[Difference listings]
[Start of section]

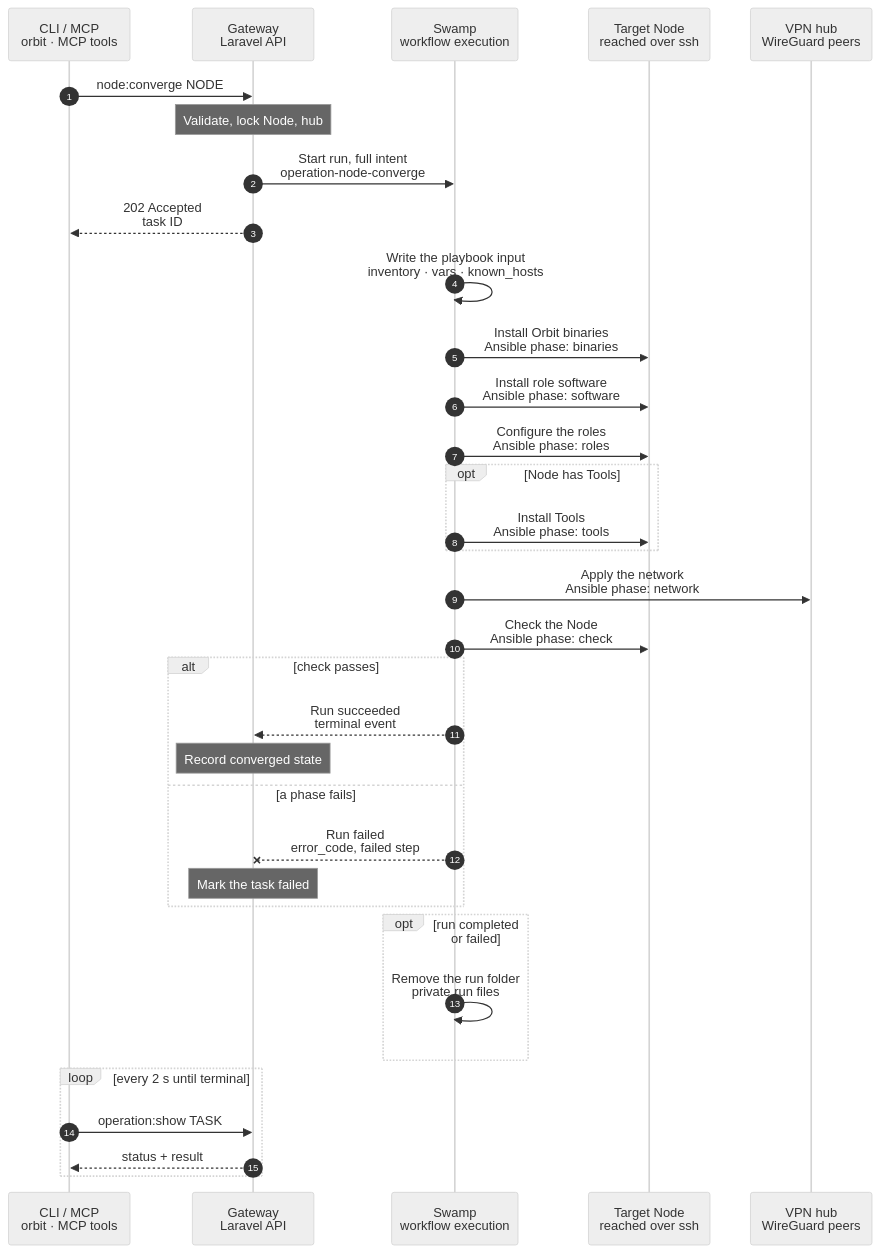
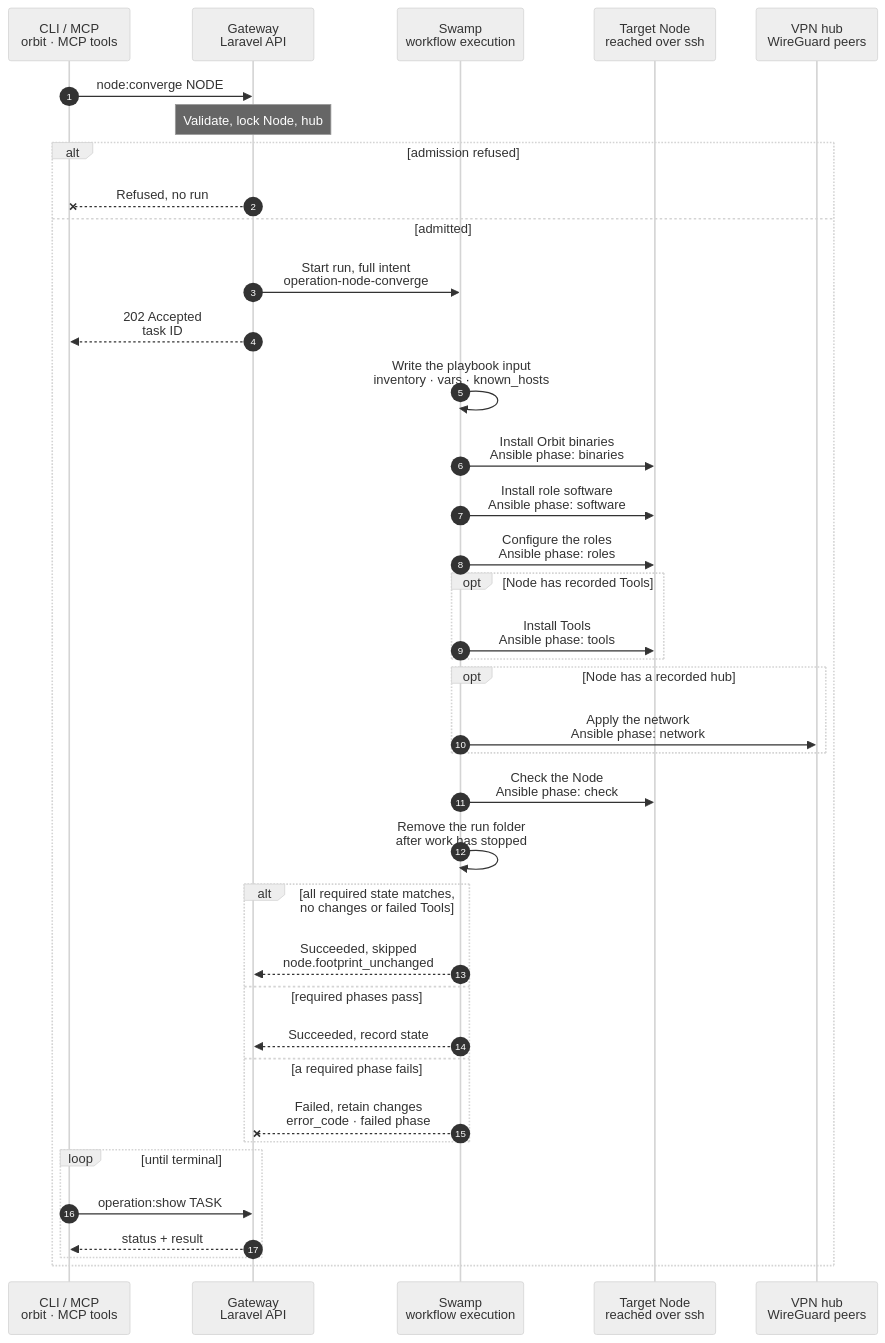
The diagram in docs/cli/node/converge.mmd (hardimpactdev/orbit), drawn with Mermaid (neutral theme) before and after one commit. The commit also changed 2 other files, not shown here.

Commit message:
docs(node): spec for node:converge

```diff
--- a/docs/cli/node/converge.mmd
+++ b/docs/cli/node/converge.mmd
@@ -1,95 +1,100 @@
 sequenceDiagram
   %% Target design: fleet maintenance redesign (recipe.json read by Ansible, Tools phase last, recipe packages held). docs/reference/node-provisioning.md#converge-the-orbit-footprint.
-  %% status: reviewed
+  %% status: draft
   %% command: node:converge
   %% kind: node.converge
   autonumber
   %% lane CLI icon=terminal pill=caller tone=gray
   %% lane GW icon=gateway pill=intent tone=blue
   %% lane SW icon=workflow pill=executes tone=green
   %% lane N icon=server pill=target tone=amber
   %% lane H icon=server pill=target tone=purple
   participant CLI as CLI / MCP<br/>orbit · MCP tools
   participant GW as Gateway<br/>Laravel API
   participant SW as Swamp<br/>workflow execution
   participant N as Target Node<br/>reached over ssh
   participant H as VPN hub<br/>WireGuard peers
   CLI->>GW: node:converge NODE
   %%> Command:
   %%> - `orbit node:converge NODE`
-  %%> - syntax: `<node> [--json]`
-  %%> What it does:
-  %%> - brings one Node fully to the release: Orbit binaries, role software, roles, Tools and network
-  %%> - every run applies all phases; each phase skips what already matches
-  %%> Who can call it:
-  %%> - the `orbit` CLI and the MCP tool send the same request
+  %%> - syntax: `<node> [--force] [--idempotency-key=KEY] [--json]`
   Note over GW: Validate, lock Node, hub
   %%> Requirements:
-  %%> - the calling Node has an access grant to the target Node
+  %%> - the calling Node has an access grant to the target Node (`node_access.required`)
   %%> - the target is an active, managed Linux Node (`node.converge_unsupported`)
-  %%> - no other converge runs for the target or the hub; the Gateway holds one lock for each
-  %%> Builds:
-  %%> - targets only: the Node, its active roles, its Tools, its recorded network and the hub
-  %%> - no versions: the playbooks read the pins of the release
-  GW->>SW: Start run, full intent<br/>operation-node-converge
-  GW-->>CLI: 202 Accepted<br/>task ID
-  %%> What you get:
-  %%> - the task ID, at once
-  %%> Next:
-  %%> - the CLI follows the task with `operation:show`
-  SW->>SW: Write the playbook input<br/>inventory · vars · known_hosts
-  %%> Why:
-  %%> - the intent is too large for one environment value, so it goes to a private run file
-  SW->>N: Install Orbit binaries<br/>Ansible phase: binaries
-  %%> Why first:
-  %%> - later phases and Doctor rely on the agent's facts and the `orbit-env` group
-  %%> - it covers the agent's configuration and unit, the `orbit-env` access to Instance `.env` files, and the temporary-file cleanup rule; the agent restarts only when a file changed
-  %%> - the Orbit CLI comes with it, so one converge brings a Node fully to the release
-  SW->>N: Install role software<br/>Ansible phase: software
-  %%> Why:
-  %%> - installs the recipe's common and role tools at their pins, then holds them
-  %%> - the hold keeps Tools from moving tested software; Ubuntu security updates still pass
-  SW->>N: Configure the roles<br/>Ansible phase: roles
-  %%> Best effort:
-  %%> - closing world access on Instance `.env` files and clearing Route residue never fail the run; the next converge tries again
-  opt Node has Tools
-    SW->>N: Install Tools<br/>Ansible phase: tools
-    %%> Why last of the software:
-    %%> - a Tool that needs another version of a held package fails alone; role software stays as tested
-    %%> On a Tool failure:
-    %%> - the phase goes on with the other Tools and returns each Tool's result; only that Tool is marked failed
+  %%> - no converge owns the target or its hub (`operation.target_busy`)
+  %%> Input:
+  %%> - capture the target, active roles, recorded Tools and network; release pins stay in the recipe
+  %%> Refusals:
+  %%> - an unrenderable part is node.footprint_failed; an unsupported contribution is operation.kind_unavailable
+  alt admission refused
+    %% path: admission-refused
+    GW--xCLI: Refused, no run
+    %%> Result:
+    %%> - return the admission error without changing the Node
+  else admitted
+    %% path: admitted
+    GW->>SW: Start run, full intent<br/>operation-node-converge
+    GW-->>CLI: 202 Accepted<br/>task ID
+    SW->>SW: Write the playbook input<br/>inventory · vars · known_hosts
+    %%> Why:
+    %%> - keep the captured intent and private execution files in one run folder
+    SW->>N: Install Orbit binaries<br/>Ansible phase: binaries
+    %%> Why first:
+    %%> - later phases depend on the agent configuration and the orbit-env group
+    SW->>N: Install role software<br/>Ansible phase: software
+    %%> Why:
+    %%> - establish and hold the recipe baseline before operator Tools
+    SW->>N: Configure the roles<br/>Ansible phase: roles
+    %%> On a cleanup failure:
+    %%> - Instance .env permission cleanup and recorded Route residue cleanup are best effort
+    opt Node has recorded Tools
+      %% path: tools
+      SW->>N: Install Tools<br/>Ansible phase: tools
+      %%> On a Tool failure:
+      %%> - continue with the other Tools and return each Tool's outcome
+    end
+    opt Node has a recorded hub
+      %% path: network
+      SW->>H: Apply the network<br/>Ansible phase: network
+      %%> Order:
+      %%> - configure the hub before the target Node; check the tunnel after both
+      %%> On a repeat:
+      %%> - matching live state writes no file and reloads nothing
+    end
+    SW->>N: Check the Node<br/>Ansible phase: check
+    %%> Result:
+    %%> - the single end check covers the required state, including the network when applicable
+    %%> Exceptions:
+    %%> - a hub with no peers has no handshake to check
+    SW->>SW: Remove the run folder<br/>after work has stopped
+    %%> When:
+    %%> - declare cleanup after completion or failure, including skipped downstream phases
+    %%> On a cleanup failure:
+    %%> - preserve the original failure and expose incomplete cleanup; a worker crash proves no cleanup
+    alt all required state matches, no changes or failed Tools
+      %% path: already-applied
+      SW-->>GW: Succeeded, skipped<br/>node.footprint_unchanged
+      %%> Result:
+      %%> - record the checked footprint and the stable skip reason
+    else required phases pass
+      %% path: succeeded
+      SW-->>GW: Succeeded, record state
+      %%> Result:
+      %%> - the shared terminal reader records the footprint and each Tool's outcome
+      %%> - a failed Tool does not fail the task
+    else a required phase fails
+      %% path: phase-failed
+      SW--xGW: Failed, retain changes<br/>error_code · failed phase
+      %%> On the Node:
+      %%> - completed work and partial changes within the failed phase stay; no rollback
+      %%> - skip later work, but still schedule cleanup once execution has stopped
+      %%> Retry:
+      %%> - a new invocation starts at the first phase and repairs what does not match
+    end
+    loop until terminal
+      %% path: follow
+      CLI->>GW: operation:show TASK
+      GW-->>CLI: status + result
+    end
   end
-  SW->>H: Apply the network<br/>Ansible phase: network
-  %%> Why one phase on both Nodes:
-  %%> - the peer and the hub change together; the hub first, then the Node, then a wait for the handshake
-  %%> - no drift writes no file and reloads nothing
-  SW->>N: Check the Node<br/>Ansible phase: check
-  %%> Why:
-  %%> - the one end check: role software, units, sites and a recent handshake
-  %%> - a hub with no peers has no handshake to check, and a Node with no recorded hub skips the network phase
-  alt check passes
-    SW-->>GW: Run succeeded<br/>terminal event
-    %%> How the Gateway learns it:
-    %%> - its shared run reader sees the terminal event; Swamp never calls the Gateway
-    Note over GW: Record converged state
-    %%> Result:
-    %%> - the task succeeds; a failed Tool is marked failed on its own record
-  else a phase fails
-    SW--xGW: Run failed<br/>error_code, failed step
-    Note over GW: Mark the task failed
-    %%> Result:
-    %%> - the task fails with the failed phase
-    %%> On the Node:
-    %%> - finished phases stay; there is no rollback
-    %%> Retry:
-    %%> - run the same command again: it starts from the first phase and skips what matches
-  end
-  opt run completed or failed
-    SW->>SW: Remove the run folder<br/>private run files
-    %%> Why:
-    %%> - the intent, inventory and any secrets do not outlive the run, whatever its result
-  end
-  loop every 2 s until terminal
-    CLI->>GW: operation:show TASK
-    GW-->>CLI: status + result
-  end
```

[End of section]

■ TASK: Search the data above for the word "failure" and report how many lines contain it, with nothing further.

■ ANSWER: 6